Task to complete | Copy exactly, please, each line of the data below until the line that contains "neither blocks the" has been copied, beginning at the top.

Source information |

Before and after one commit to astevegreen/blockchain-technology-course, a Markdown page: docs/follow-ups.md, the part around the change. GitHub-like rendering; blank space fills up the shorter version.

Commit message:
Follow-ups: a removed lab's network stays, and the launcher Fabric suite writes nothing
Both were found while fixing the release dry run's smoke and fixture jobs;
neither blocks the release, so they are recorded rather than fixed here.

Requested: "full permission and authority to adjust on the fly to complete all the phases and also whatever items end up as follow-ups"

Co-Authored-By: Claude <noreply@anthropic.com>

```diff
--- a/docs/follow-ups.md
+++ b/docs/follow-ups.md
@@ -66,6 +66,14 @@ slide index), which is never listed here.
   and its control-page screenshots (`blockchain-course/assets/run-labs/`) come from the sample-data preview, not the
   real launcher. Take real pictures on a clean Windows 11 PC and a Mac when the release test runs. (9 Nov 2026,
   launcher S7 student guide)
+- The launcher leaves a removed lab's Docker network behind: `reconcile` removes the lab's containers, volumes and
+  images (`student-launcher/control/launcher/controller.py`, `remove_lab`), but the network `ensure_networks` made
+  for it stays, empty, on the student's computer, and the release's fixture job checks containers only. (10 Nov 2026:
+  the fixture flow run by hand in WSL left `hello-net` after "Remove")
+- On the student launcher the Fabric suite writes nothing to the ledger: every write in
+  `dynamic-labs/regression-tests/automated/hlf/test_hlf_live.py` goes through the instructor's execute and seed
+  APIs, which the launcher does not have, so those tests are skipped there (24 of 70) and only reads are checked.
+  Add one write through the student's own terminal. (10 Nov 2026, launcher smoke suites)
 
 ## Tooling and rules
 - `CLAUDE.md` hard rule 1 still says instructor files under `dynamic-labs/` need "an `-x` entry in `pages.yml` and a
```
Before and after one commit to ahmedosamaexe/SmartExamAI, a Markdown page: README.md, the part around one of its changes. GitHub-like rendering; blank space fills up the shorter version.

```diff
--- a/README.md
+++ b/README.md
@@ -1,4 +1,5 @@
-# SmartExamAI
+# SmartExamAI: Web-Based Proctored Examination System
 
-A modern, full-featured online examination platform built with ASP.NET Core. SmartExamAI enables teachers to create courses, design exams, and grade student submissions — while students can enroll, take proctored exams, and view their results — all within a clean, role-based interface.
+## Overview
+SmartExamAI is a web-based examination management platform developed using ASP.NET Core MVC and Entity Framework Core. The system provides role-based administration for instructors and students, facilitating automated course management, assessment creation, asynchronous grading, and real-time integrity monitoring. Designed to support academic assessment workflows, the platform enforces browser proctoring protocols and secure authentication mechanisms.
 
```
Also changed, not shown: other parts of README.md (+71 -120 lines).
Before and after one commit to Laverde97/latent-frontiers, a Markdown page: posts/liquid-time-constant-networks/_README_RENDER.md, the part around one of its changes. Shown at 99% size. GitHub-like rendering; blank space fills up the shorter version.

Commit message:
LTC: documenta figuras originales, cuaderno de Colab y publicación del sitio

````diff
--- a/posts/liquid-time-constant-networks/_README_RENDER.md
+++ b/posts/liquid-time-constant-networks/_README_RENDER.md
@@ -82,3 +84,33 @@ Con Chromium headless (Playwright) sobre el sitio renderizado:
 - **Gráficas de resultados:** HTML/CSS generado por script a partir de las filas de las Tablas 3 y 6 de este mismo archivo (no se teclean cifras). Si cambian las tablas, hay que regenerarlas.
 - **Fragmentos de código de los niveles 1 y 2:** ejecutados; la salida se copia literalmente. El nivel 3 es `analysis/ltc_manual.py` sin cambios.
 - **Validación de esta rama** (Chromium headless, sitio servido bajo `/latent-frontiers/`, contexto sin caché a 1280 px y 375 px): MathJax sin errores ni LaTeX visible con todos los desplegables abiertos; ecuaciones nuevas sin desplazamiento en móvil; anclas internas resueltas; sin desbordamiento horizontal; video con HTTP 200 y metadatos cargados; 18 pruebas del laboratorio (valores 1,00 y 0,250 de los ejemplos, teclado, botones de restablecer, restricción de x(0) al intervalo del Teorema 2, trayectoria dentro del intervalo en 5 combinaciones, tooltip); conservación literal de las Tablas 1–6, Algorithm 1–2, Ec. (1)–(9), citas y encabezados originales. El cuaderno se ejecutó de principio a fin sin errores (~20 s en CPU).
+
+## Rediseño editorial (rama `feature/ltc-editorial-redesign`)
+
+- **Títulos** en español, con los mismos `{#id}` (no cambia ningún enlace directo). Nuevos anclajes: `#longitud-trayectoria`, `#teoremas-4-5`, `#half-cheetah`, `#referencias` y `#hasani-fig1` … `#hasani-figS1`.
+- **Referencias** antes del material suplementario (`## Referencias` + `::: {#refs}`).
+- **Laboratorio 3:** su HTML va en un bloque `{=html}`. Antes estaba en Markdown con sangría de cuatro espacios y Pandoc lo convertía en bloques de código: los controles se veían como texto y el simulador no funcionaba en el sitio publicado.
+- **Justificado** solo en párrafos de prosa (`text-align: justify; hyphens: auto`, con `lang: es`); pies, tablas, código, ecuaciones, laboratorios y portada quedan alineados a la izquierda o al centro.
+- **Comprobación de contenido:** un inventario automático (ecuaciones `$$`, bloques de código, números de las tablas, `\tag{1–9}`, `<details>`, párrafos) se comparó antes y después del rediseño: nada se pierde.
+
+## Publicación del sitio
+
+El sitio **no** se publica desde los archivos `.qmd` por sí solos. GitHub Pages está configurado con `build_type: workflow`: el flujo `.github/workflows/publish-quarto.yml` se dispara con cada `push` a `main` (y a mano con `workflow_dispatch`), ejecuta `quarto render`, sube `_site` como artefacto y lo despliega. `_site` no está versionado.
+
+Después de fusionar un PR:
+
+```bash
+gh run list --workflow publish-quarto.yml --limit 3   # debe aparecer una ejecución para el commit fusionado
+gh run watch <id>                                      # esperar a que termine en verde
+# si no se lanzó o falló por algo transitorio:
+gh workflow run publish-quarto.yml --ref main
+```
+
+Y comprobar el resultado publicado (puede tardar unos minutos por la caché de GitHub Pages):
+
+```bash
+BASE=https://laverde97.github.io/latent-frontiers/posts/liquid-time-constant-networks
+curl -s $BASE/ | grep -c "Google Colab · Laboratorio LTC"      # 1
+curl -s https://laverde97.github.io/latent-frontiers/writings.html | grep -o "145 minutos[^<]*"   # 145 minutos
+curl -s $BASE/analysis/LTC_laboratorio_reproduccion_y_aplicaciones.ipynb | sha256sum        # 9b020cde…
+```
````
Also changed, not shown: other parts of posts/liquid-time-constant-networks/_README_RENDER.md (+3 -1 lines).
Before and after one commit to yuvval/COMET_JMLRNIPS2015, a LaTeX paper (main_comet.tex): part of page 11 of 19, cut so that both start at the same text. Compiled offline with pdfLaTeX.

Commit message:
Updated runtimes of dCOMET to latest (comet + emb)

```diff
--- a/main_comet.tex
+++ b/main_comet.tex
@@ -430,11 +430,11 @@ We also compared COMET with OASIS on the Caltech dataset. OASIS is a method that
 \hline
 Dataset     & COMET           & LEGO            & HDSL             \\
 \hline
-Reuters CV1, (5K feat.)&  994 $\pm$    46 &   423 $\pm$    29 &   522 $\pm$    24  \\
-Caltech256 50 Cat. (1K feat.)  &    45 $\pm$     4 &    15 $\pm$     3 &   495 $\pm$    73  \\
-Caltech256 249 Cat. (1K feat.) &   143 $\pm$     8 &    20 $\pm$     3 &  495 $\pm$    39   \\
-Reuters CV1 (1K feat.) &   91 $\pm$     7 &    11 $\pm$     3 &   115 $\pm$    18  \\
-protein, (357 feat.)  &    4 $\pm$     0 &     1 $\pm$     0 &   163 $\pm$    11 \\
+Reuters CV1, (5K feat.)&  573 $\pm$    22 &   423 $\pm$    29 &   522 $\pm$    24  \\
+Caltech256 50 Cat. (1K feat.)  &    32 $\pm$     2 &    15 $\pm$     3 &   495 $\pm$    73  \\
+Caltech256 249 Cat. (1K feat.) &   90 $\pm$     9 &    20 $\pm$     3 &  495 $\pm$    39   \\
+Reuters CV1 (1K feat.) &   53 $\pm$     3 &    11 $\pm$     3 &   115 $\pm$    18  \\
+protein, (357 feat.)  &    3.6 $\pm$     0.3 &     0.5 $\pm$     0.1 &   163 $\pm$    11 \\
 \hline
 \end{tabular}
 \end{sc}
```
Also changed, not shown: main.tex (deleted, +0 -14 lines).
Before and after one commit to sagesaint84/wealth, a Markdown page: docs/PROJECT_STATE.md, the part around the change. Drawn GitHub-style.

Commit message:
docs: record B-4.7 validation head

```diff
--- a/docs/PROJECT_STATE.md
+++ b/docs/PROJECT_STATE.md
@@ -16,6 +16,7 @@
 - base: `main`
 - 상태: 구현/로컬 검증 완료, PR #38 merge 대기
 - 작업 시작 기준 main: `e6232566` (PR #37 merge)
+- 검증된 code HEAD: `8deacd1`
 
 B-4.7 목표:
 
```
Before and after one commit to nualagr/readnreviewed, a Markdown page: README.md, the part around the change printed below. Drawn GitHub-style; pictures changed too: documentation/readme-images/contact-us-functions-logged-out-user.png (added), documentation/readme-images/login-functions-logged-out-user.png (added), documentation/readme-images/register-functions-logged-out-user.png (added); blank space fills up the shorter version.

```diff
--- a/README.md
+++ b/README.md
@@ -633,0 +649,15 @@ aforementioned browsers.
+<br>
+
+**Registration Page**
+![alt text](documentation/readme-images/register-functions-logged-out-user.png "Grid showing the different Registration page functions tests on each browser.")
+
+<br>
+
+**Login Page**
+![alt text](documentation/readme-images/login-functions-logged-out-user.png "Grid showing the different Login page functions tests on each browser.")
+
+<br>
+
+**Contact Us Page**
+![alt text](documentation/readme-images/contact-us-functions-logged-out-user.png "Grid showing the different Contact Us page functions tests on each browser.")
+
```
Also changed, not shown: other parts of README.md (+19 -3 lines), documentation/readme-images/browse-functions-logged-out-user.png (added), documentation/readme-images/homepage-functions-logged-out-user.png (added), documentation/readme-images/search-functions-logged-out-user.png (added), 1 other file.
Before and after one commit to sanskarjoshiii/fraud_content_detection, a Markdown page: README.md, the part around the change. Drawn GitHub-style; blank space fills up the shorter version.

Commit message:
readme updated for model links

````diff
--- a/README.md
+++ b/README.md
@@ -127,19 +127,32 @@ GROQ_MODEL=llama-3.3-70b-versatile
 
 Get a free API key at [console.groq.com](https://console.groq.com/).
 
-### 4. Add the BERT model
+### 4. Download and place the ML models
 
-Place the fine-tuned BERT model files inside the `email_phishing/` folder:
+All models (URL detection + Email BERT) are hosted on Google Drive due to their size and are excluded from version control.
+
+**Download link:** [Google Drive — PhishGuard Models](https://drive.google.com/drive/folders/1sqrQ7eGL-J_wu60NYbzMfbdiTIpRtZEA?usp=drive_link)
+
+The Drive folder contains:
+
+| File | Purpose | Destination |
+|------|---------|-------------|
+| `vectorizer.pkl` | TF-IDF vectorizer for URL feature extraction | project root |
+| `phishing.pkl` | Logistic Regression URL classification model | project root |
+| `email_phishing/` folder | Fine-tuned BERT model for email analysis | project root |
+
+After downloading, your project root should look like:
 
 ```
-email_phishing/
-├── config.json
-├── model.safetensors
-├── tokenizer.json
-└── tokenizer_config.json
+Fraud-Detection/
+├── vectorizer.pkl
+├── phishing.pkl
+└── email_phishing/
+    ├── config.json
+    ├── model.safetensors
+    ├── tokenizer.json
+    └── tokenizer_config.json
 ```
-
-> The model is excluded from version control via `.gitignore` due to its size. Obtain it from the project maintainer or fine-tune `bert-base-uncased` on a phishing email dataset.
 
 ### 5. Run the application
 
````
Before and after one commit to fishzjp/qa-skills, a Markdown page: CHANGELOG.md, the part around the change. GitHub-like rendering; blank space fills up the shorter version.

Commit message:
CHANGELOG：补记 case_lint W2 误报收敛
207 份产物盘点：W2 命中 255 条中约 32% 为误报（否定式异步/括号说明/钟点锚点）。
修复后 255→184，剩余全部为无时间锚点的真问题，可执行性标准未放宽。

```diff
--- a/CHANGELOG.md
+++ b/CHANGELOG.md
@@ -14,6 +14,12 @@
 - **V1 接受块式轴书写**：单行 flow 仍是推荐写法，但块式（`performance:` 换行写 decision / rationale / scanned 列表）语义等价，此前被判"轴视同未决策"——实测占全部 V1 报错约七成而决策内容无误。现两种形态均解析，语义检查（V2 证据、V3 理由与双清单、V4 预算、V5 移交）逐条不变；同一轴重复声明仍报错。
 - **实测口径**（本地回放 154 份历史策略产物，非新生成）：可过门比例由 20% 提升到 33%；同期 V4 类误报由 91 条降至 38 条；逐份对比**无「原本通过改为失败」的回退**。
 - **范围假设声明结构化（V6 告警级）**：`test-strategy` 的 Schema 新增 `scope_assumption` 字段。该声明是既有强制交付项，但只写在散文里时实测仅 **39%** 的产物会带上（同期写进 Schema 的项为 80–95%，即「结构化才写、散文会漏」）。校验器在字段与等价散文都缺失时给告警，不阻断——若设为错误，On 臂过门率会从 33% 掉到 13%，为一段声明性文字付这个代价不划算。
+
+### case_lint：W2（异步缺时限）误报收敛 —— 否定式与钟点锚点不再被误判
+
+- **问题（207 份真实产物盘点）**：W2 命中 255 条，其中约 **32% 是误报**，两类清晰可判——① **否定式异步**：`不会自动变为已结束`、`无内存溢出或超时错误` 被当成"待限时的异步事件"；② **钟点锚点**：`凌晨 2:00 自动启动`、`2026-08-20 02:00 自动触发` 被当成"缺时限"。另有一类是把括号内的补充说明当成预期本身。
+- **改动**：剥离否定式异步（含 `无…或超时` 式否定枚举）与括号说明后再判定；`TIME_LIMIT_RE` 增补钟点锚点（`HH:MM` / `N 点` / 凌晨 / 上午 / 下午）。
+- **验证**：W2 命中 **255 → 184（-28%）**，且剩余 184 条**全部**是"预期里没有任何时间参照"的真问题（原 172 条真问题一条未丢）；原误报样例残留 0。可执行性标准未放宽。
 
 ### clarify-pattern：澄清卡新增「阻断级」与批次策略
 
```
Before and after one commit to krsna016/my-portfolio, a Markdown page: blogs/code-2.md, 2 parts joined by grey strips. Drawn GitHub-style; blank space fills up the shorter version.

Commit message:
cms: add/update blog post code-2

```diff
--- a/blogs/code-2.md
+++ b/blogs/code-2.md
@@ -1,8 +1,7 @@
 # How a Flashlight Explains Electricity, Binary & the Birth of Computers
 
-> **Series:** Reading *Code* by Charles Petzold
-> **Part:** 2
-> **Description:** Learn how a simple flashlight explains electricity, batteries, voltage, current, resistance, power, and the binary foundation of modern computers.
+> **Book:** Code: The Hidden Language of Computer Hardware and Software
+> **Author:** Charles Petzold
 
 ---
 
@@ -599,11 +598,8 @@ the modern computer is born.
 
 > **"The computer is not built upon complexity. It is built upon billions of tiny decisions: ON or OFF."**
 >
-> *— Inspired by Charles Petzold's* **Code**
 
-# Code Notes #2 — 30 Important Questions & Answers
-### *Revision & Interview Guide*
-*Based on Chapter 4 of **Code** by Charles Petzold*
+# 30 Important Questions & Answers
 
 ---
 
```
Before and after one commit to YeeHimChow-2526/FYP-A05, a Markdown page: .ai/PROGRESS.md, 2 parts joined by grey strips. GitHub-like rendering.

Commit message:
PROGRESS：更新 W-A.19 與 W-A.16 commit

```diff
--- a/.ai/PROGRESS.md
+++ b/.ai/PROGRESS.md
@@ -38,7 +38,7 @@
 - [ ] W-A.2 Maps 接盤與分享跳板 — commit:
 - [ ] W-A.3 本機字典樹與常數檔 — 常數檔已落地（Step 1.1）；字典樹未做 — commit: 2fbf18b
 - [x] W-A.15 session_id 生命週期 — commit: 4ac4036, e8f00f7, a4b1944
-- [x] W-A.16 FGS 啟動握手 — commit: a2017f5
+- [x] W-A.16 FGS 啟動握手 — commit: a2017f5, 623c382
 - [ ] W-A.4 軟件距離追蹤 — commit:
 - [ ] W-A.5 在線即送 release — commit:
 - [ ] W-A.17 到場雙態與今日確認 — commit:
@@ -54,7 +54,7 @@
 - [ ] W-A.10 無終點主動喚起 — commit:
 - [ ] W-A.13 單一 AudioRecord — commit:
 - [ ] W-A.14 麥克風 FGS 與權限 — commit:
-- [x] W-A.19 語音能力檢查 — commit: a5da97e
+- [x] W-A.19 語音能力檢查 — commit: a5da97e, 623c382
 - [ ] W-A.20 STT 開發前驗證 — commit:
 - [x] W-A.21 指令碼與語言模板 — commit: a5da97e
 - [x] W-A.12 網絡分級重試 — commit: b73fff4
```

Exercise response |
Before and after one commit to astevegreen/blockchain-technology-course, a Markdown page: docs/follow-ups.md, the part around the change. GitHub-like rendering; blank space fills up the shorter version.

Commit message:
Follow-ups: a removed lab's network stays, and the launcher Fabric suite writes nothing
Both were found while fixing the release dry run's smoke and fixture jobs;
neither blocks the release, so they are recorded rather than fixed here.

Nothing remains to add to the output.